What To Expect In A Casino Marker Case
Casino marker cases in Nevada aren’t immediately prosecuted. The casino and district attorney must complete a few steps before pursuing criminal charges. They include but are not limited to:
- The casino attempts to withdraw the debts from the bank account given when the marker was signed.
- If the account lacks the funds to cover the debt, the casino is required to send the gambler a certified letter demanding the marker be paid within 10 days.
- If the individual doesn’t pay back the money within 10 days, the casino can file a criminal complaint with the District Attorney’s office.
- Once the District Attorney’s Office receives the complaint, they will send a certified letter demanding payment within an additional 10 days.
- If the gambler still doesn’t pay back their debts within the additionally allotted time, the District Attorney can (and most likely will) press charges, resulting in an arrest warrant.
It’s important to note that you can no longer negotiate repayment terms directly with the casino once the District Attorney gets involved in a casino marker case. All communication must be directed to the DA’s office.
For that reason, it’s important to consult with a criminal defense attorney for casino marker fraud as soon as you realize that you can’t pay the debt as promised.

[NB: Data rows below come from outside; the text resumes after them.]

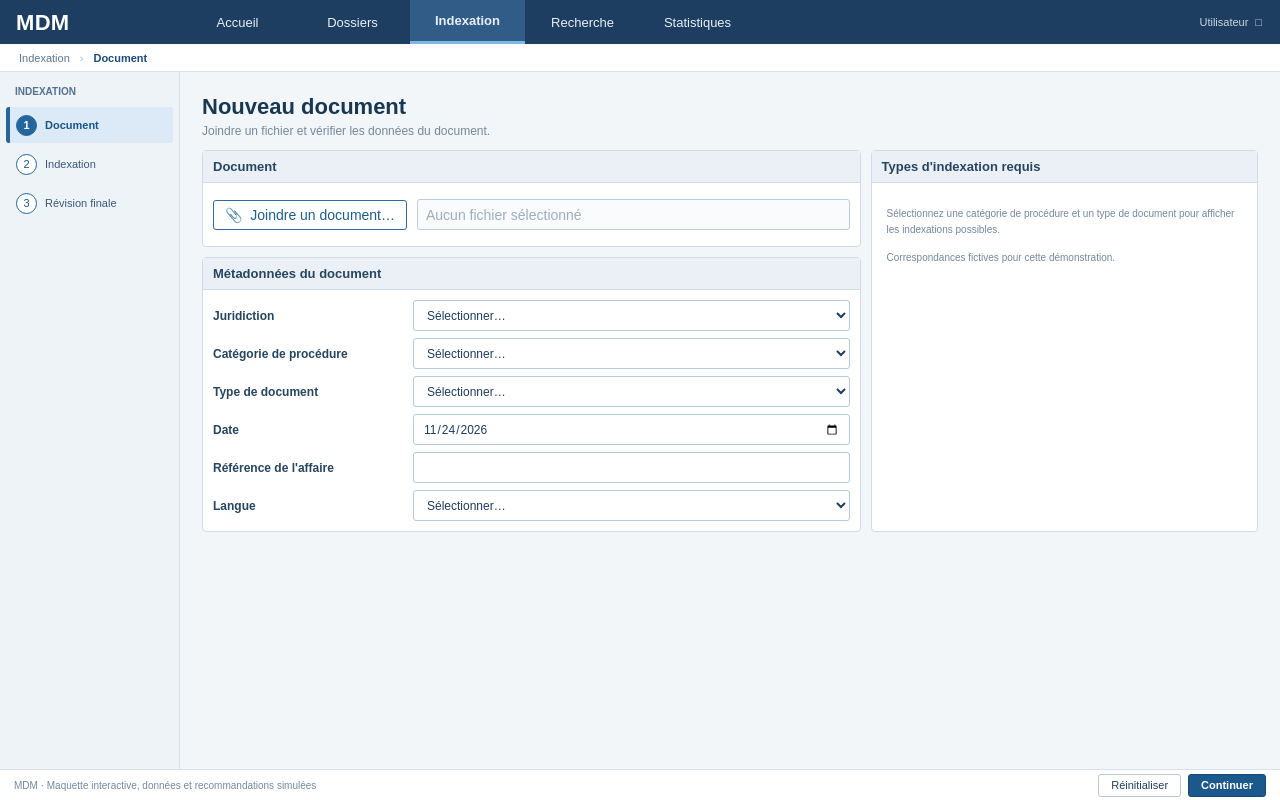
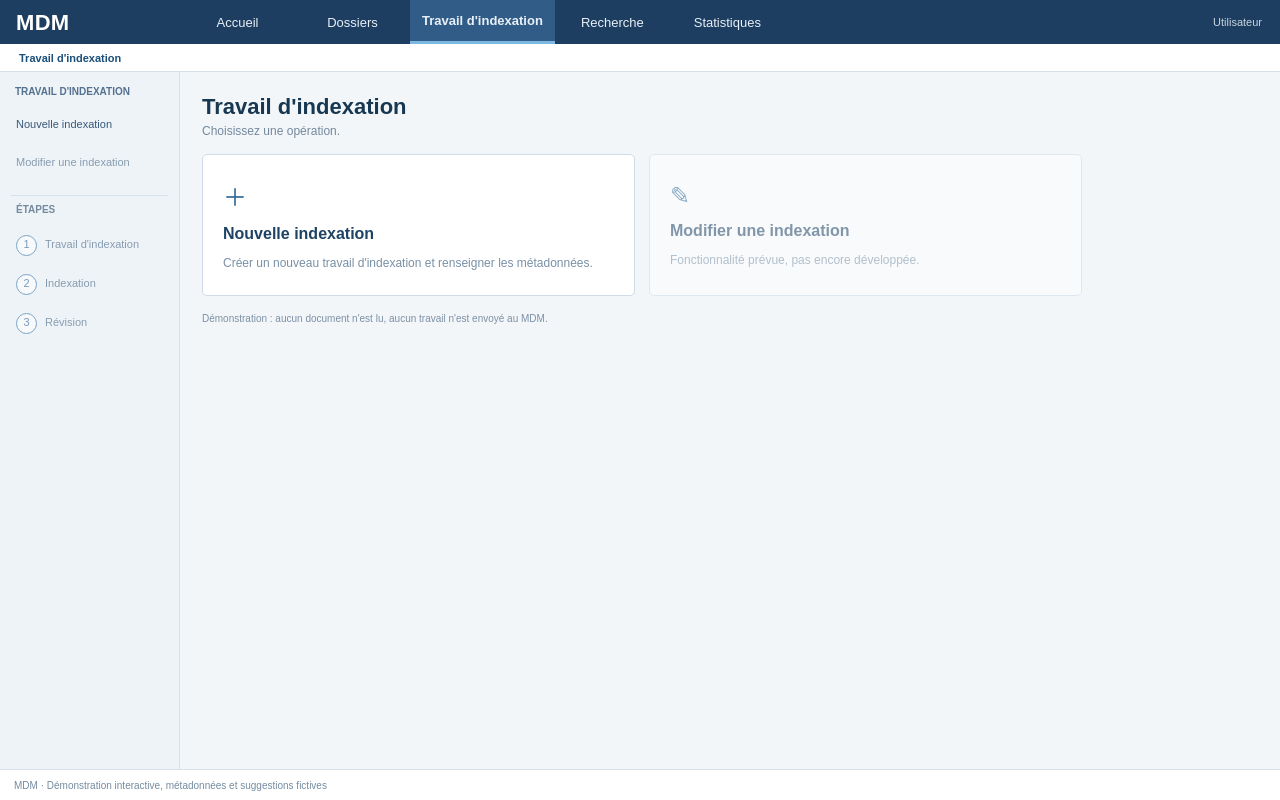
Before and after one commit to albuter99/poc2, a plain HTML site: page index.html in a window 1280 px wide. Drawn offline with Linux system fonts and the light colour scheme.

Commit message:
PoC MDM: adapter index.html au parcours Travail d'indexation

```diff
--- a/index.html
+++ b/index.html
@@ -4,36 +4,40 @@
   <meta charset="utf-8">
   <meta name="viewport" content="width=device-width, initial-scale=1">
   <meta name="theme-color" content="#1c3f63">
-  <meta name="description" content="MDM : démonstration interactive de l'assistant d'indexation documentaire.">
-  <title>MDM | Assistant d'indexation</title>
+  <meta name="description" content="MDM : démonstration interactive du travail d'indexation documentaire.">
+  <title>MDM | Travail d'indexation</title>
   <link rel="stylesheet" href="./styles.css?v=4">
-  <script src="./app.js?v=5" defer></script>
+  <link rel="stylesheet" href="./enhancements.css?v=6">
+  <script src="./app-v4.js?v=6" defer></script>
 </head>
 <body>
   <div class="app-shell">
     <header class="topbar">
       <div class="brand" aria-label="MDM">MDM</div>
-      <nav class="topnav" aria-label="Navigation principale, autres modules indisponibles">
-        <span class="navitem locked" aria-disabled="true" title="Indisponible dans cette démonstration">Accueil</span>
-        <span class="navitem locked" aria-disabled="true" title="Indisponible dans cette démonstration">Dossiers</span>
-        <span class="navitem current" aria-current="page">Indexation</span>
-        <span class="navitem locked" aria-disabled="true" title="Indisponible dans cette démonstration">Recherche</span>
-        <span class="navitem locked" aria-disabled="true" title="Indisponible dans cette démonstration">Statistiques</span>
+      <nav class="topnav" aria-label="Navigation principale">
+        <span class="navitem locked" aria-disabled="true">Accueil</span>
+        <span class="navitem locked" aria-disabled="true">Dossiers</span>
+        <button type="button" class="navitem current current-button" data-action="home" aria-current="page">Travail d'indexation</button>
+        <span class="navitem locked" aria-disabled="true">Recherche</span>
+        <span class="navitem locked" aria-disabled="true">Statistiques</span>
       </nav>
-      <div class="useritem" aria-disabled="true">Utilisateur <span class="user-square" aria-hidden="true">□</span></div>
+      <div class="useritem" aria-disabled="true">Utilisateur</div>
     </header>
     <div class="breadcrumbs" id="breadcrumbs" aria-label="Fil d'Ariane"></div>
     <div class="workspace">
-      <aside class="sidebar" aria-label="Étapes de l'indexation">
-        <div class="sidebar-title">INDEXATION</div>
-        <button class="step active" data-step="1" type="button"><span class="step-circle">1</span> Document</button>
-        <button class="step" data-step="2" type="button"><span class="step-circle">2</span> Indexation</button>
-        <button class="step" data-step="3" type="button"><span class="step-circle">3</span> Révision finale</button>
+      <aside class="sidebar" aria-label="Navigation du travail d'indexation">
+        <div class="sidebar-title">TRAVAIL D'INDEXATION</div>
+        <button class="step menu-choice" data-action="new-work" type="button">Nouvelle indexation</button>
+        <button class="step menu-choice disabled" type="button" disabled title="Fonction à venir">Modifier une indexation</button>
+        <div class="sidebar-divider">ÉTAPES</div>
+        <button class="step numbered-step" data-step="1" type="button"><span class="step-circle">1</span> Travail d'indexation</button>
+        <button class="step numbered-step" data-step="2" type="button"><span class="step-circle">2</span> Indexation</button>
+        <button class="step numbered-step" data-step="3" type="button"><span class="step-circle">3</span> Révision</button>
       </aside>
       <main id="view" class="view" tabindex="-1"></main>
     </div>
     <footer class="footer">
-      <span>MDM · Maquette interactive, données et recommandations simulées</span>
+      <span>MDM · Démonstration interactive, métadonnées et suggestions fictives</span>
       <div class="footer-actions" id="footerActions"></div>
     </footer>
   </div>
```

It’s best to retain legal counsel to negotiate on your behalf with the casino before they file a complaint with the Clark County District Attorney’s Office. However, if you’ve already been charged casino marker fraud, there are still a few ways to defend against the charges.
The most common defense strategies for casino marker charges in Las Vegas include:
Casinos sometimes issue markers that don’t meet the Nevada standard for checks. That includes casino markers that aren’t accurate, don’t show enough information, are altered, etc.
It’s difficult to prove that there was no intent to defraud. Nevada casino marker laws automatically presume an intent to defraud if your account has insufficient funds when the casino attempts to redeem the marker.
However, if you can prove that it was an honest mistake, you have a credible history of casino marker repayment, you fell ill, or a banking mistake occurred, the DA is more likely to drop charges.
Author: Tony Abbatangelo, Esq.
Anthony “Tony” L. Abbatangelo Esq. is a smart, compassionate attorney that knows how to get results and is no stranger to the courtroom. Tony and his team are ready to assist you with your criminal and DUI defense.